TASK REQUIREMENTS: When the string "auto" is part of a line in the data below, report the whole line.

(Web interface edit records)
Segment Open

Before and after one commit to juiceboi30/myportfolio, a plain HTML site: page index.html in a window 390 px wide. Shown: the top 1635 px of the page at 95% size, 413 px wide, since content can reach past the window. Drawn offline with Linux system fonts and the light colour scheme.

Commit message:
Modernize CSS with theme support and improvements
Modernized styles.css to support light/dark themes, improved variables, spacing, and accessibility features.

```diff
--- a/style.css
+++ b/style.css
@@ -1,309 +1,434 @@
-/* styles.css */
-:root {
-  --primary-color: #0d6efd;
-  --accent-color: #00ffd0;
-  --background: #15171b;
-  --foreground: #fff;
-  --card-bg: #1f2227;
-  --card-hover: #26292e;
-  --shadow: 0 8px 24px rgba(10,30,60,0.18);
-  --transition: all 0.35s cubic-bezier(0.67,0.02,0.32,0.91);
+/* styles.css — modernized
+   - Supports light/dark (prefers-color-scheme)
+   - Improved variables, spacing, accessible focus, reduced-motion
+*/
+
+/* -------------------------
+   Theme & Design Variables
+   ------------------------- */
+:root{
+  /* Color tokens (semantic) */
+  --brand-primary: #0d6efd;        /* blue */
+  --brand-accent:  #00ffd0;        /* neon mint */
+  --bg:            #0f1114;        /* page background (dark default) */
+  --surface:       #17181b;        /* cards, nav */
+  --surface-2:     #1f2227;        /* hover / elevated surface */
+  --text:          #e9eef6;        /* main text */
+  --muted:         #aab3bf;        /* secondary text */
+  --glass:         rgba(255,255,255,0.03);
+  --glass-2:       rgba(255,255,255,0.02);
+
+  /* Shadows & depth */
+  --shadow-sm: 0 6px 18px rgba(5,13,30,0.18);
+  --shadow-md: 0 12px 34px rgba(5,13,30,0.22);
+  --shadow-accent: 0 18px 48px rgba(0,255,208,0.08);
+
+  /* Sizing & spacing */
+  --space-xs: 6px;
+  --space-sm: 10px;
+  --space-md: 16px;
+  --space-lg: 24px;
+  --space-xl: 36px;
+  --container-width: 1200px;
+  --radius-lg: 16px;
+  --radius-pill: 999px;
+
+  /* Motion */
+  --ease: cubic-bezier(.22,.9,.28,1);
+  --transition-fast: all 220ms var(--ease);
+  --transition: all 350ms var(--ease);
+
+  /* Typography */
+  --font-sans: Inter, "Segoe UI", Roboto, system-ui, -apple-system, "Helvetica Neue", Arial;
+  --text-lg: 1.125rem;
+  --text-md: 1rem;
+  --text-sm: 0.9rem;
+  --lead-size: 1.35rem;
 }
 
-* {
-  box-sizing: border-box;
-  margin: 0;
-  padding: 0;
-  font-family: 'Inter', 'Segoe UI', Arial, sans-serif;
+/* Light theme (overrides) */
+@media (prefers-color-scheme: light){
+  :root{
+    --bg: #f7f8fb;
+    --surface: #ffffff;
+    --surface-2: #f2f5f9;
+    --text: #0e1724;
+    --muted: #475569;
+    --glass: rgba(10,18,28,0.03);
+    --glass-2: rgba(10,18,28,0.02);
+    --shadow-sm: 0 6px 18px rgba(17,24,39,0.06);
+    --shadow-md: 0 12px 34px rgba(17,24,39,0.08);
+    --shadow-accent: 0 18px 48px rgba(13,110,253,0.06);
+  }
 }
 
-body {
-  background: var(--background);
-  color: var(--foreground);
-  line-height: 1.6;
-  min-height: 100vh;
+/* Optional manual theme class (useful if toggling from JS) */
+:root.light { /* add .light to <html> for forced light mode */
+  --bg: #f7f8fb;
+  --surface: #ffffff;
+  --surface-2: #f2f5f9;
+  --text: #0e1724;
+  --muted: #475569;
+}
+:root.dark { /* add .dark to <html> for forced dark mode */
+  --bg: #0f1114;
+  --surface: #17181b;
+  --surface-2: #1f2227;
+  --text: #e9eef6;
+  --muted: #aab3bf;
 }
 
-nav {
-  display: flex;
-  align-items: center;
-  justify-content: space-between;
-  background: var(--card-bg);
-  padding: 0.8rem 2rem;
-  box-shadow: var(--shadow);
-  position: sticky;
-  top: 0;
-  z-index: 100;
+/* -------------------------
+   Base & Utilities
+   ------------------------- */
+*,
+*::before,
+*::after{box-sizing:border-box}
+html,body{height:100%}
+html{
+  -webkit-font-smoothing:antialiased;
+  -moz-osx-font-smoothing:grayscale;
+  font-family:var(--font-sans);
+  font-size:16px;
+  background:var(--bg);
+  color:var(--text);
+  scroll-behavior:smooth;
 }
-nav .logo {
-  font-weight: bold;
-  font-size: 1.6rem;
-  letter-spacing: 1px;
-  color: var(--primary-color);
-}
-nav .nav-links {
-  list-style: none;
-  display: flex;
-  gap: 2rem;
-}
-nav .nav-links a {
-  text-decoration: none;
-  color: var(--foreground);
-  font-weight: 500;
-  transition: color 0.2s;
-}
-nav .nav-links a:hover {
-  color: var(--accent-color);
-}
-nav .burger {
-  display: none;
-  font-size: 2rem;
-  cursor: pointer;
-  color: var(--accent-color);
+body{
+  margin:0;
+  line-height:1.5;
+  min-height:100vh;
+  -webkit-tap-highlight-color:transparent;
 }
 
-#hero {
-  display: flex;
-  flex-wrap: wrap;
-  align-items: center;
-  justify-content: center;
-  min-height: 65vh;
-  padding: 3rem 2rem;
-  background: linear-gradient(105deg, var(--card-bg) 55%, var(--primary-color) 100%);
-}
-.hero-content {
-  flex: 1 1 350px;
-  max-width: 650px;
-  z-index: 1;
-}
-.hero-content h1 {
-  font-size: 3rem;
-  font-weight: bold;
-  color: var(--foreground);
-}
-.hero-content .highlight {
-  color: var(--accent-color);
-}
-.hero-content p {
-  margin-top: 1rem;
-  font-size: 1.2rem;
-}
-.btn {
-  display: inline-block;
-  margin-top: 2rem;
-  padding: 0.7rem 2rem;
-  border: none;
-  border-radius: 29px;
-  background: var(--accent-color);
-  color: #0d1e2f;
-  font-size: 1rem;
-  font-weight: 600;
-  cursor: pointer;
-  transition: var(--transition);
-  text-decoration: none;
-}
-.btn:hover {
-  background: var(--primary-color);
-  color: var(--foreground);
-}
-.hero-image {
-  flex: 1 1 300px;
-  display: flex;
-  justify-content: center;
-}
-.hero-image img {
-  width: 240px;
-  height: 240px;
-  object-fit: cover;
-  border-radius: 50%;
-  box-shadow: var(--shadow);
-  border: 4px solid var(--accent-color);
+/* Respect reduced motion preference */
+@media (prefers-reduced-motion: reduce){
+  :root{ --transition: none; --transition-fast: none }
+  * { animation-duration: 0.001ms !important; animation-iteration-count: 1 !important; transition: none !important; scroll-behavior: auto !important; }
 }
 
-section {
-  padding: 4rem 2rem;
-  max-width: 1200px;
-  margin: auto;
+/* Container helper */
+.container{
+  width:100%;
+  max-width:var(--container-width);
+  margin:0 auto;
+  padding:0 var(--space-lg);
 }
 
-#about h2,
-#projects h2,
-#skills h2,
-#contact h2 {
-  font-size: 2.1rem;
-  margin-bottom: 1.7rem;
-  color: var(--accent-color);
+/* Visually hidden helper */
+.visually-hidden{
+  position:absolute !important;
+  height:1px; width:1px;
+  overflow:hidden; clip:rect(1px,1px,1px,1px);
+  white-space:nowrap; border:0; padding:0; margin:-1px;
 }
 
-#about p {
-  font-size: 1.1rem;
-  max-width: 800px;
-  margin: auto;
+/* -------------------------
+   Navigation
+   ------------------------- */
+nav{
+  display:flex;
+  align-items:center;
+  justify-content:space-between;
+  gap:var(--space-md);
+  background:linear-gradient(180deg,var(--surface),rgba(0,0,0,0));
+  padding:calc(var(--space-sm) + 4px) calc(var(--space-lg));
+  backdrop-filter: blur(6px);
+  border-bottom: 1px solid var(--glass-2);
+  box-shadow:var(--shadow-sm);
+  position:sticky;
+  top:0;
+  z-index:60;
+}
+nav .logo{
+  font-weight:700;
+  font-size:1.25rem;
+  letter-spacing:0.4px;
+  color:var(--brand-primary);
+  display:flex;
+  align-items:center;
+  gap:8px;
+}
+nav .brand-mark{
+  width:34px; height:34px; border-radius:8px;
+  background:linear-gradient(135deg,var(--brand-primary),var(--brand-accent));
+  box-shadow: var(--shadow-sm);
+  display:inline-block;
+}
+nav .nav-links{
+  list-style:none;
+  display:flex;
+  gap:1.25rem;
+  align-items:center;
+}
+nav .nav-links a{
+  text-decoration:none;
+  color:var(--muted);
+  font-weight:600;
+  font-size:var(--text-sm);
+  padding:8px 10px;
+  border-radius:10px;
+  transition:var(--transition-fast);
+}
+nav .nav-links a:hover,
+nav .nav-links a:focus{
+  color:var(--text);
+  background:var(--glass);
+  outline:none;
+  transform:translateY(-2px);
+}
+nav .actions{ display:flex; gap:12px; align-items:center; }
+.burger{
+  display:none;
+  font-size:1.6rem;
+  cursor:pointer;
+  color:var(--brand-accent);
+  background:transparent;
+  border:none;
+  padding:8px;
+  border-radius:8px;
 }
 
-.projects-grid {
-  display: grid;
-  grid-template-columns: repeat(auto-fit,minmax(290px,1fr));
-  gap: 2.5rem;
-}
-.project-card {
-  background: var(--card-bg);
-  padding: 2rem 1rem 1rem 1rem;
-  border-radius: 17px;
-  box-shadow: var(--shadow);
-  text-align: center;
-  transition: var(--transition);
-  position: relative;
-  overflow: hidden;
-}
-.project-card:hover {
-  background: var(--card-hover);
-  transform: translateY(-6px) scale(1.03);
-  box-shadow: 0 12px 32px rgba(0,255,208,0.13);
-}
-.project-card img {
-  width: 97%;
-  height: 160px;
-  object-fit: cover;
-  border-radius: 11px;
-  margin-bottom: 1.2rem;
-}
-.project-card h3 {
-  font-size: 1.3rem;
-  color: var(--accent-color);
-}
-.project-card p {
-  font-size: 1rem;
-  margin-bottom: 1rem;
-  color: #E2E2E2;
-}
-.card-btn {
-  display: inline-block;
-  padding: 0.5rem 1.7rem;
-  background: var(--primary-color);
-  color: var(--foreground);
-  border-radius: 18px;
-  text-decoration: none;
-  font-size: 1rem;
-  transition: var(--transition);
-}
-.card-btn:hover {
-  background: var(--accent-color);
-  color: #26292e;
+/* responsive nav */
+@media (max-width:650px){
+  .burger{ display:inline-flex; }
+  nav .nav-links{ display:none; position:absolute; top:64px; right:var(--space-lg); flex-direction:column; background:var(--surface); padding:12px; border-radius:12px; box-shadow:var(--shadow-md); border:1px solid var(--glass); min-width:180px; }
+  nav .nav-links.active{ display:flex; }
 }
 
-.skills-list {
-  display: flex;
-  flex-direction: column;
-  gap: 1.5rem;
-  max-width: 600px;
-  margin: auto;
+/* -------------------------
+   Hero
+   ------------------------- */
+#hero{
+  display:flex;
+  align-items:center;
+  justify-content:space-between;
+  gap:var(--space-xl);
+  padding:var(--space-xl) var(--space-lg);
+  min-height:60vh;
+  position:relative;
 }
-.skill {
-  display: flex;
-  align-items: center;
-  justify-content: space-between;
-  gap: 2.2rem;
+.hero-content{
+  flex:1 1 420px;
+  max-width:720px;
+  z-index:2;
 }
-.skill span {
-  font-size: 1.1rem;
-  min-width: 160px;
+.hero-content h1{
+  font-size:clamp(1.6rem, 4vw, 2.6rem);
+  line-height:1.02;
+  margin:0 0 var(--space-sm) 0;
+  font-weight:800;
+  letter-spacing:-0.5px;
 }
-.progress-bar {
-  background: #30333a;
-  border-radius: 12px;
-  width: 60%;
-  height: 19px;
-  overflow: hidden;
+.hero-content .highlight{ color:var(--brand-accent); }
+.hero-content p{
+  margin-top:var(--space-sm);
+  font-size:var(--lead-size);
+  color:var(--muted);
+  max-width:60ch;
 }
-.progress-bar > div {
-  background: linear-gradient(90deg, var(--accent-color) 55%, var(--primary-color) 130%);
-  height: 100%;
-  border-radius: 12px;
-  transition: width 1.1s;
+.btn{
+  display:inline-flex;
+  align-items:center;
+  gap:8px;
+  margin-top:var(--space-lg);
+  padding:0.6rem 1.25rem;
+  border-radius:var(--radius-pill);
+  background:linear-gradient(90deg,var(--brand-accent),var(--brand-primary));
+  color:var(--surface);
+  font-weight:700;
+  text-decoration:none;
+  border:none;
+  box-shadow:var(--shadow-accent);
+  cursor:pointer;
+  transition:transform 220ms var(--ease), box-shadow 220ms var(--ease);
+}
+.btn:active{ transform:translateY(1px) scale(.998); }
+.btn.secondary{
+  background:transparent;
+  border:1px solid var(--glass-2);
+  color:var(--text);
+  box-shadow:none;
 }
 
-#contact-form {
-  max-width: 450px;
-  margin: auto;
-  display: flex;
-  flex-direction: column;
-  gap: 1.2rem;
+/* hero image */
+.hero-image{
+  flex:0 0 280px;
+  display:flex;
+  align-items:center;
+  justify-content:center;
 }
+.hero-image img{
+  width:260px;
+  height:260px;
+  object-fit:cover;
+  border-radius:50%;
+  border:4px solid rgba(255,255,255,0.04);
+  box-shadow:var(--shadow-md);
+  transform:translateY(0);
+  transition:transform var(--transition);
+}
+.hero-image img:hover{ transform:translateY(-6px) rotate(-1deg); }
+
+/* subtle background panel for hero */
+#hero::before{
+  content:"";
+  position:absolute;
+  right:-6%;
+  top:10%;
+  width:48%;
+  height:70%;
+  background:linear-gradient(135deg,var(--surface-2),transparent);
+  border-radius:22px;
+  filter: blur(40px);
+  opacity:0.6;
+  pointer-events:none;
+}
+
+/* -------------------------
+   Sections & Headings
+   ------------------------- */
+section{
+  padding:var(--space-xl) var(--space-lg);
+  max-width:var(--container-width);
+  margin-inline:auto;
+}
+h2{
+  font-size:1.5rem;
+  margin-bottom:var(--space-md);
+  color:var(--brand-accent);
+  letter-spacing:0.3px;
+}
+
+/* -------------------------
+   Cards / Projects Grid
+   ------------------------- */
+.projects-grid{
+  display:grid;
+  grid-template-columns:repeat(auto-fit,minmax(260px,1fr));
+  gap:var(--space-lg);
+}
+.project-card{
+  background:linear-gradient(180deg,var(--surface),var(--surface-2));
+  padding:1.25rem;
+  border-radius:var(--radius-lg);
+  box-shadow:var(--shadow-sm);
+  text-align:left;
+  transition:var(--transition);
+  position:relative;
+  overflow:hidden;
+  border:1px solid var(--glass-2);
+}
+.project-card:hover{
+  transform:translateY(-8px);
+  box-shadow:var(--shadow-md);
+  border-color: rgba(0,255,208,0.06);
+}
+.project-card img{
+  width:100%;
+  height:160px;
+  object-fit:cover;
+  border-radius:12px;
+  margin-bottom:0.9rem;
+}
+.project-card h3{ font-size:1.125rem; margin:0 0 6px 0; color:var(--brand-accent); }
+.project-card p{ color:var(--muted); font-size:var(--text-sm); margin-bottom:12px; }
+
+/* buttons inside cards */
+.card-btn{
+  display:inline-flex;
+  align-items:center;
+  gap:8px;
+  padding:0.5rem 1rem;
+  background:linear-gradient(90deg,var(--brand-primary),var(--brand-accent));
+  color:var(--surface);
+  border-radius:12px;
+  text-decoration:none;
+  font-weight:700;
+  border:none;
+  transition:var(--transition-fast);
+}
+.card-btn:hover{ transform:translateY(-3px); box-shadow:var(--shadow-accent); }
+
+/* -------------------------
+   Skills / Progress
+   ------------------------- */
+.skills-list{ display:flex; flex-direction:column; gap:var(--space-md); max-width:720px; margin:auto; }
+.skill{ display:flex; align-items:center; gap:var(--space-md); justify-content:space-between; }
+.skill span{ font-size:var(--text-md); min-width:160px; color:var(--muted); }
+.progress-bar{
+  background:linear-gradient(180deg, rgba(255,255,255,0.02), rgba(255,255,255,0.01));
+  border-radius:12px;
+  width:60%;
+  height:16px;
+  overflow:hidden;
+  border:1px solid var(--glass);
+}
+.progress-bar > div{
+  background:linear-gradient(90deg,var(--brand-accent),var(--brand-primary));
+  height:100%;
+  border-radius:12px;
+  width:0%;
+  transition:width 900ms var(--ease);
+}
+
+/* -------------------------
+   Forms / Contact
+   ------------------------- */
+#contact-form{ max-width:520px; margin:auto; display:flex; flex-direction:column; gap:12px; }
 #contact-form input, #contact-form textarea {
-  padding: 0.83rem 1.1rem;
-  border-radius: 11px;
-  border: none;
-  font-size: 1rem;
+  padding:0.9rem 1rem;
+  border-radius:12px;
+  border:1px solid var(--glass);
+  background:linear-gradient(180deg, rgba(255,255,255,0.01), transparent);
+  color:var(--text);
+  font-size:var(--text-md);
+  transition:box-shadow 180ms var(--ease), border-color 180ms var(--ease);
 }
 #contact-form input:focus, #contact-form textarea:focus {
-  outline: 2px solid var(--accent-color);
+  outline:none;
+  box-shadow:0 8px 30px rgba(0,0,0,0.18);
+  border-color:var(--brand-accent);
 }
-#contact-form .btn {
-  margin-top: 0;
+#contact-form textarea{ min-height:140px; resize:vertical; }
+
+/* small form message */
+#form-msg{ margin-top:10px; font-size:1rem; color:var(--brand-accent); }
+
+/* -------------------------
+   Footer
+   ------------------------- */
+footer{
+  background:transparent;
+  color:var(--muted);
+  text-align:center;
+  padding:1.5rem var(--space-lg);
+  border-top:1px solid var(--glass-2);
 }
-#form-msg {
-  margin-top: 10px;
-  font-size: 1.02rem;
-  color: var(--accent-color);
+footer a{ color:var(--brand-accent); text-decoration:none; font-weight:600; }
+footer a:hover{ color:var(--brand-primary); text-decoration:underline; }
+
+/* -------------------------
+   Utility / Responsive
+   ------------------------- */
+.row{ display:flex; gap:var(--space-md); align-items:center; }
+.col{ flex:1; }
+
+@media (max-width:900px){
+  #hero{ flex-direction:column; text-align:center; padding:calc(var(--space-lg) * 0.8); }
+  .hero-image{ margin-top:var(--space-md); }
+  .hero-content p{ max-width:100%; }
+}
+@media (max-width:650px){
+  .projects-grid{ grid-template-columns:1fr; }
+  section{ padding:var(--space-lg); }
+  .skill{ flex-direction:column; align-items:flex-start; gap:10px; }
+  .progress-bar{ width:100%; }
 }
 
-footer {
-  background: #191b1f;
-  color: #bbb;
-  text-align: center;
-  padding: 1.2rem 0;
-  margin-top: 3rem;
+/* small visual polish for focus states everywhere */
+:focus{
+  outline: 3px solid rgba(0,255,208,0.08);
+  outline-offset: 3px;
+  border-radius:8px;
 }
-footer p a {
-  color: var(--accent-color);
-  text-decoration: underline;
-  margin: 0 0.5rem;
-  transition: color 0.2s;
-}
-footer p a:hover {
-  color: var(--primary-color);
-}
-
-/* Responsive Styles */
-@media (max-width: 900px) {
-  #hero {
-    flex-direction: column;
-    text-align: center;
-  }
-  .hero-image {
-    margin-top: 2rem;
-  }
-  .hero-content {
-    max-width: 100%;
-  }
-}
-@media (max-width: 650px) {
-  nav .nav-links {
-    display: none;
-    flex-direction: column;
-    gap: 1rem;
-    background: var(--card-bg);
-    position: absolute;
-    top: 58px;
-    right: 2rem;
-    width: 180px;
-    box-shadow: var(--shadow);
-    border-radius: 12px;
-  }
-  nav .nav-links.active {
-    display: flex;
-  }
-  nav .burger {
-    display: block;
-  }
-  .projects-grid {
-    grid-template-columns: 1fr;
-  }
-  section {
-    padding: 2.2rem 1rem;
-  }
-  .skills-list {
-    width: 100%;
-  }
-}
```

Segment Closed

SOLUTION:
+  * { animation-duration: 0.001ms !important; animation-iteration-count: 1 !important; transition: none !important; scroll-behavior: auto !important; }
-  margin: auto;
+  margin:0 auto;
-  margin: auto;
-  grid-template-columns: repeat(auto-fit,minmax(290px,1fr));
-  margin: auto;
-  margin: auto;
+  margin-inline:auto;
+  grid-template-columns:repeat(auto-fit,minmax(260px,1fr));
+.skills-list{ display:flex; flex-direction:column; gap:var(--space-md); max-width:720px; margin:auto; }
+#contact-form{ max-width:520px; margin:auto; display:flex; flex-direction:column; gap:12px; }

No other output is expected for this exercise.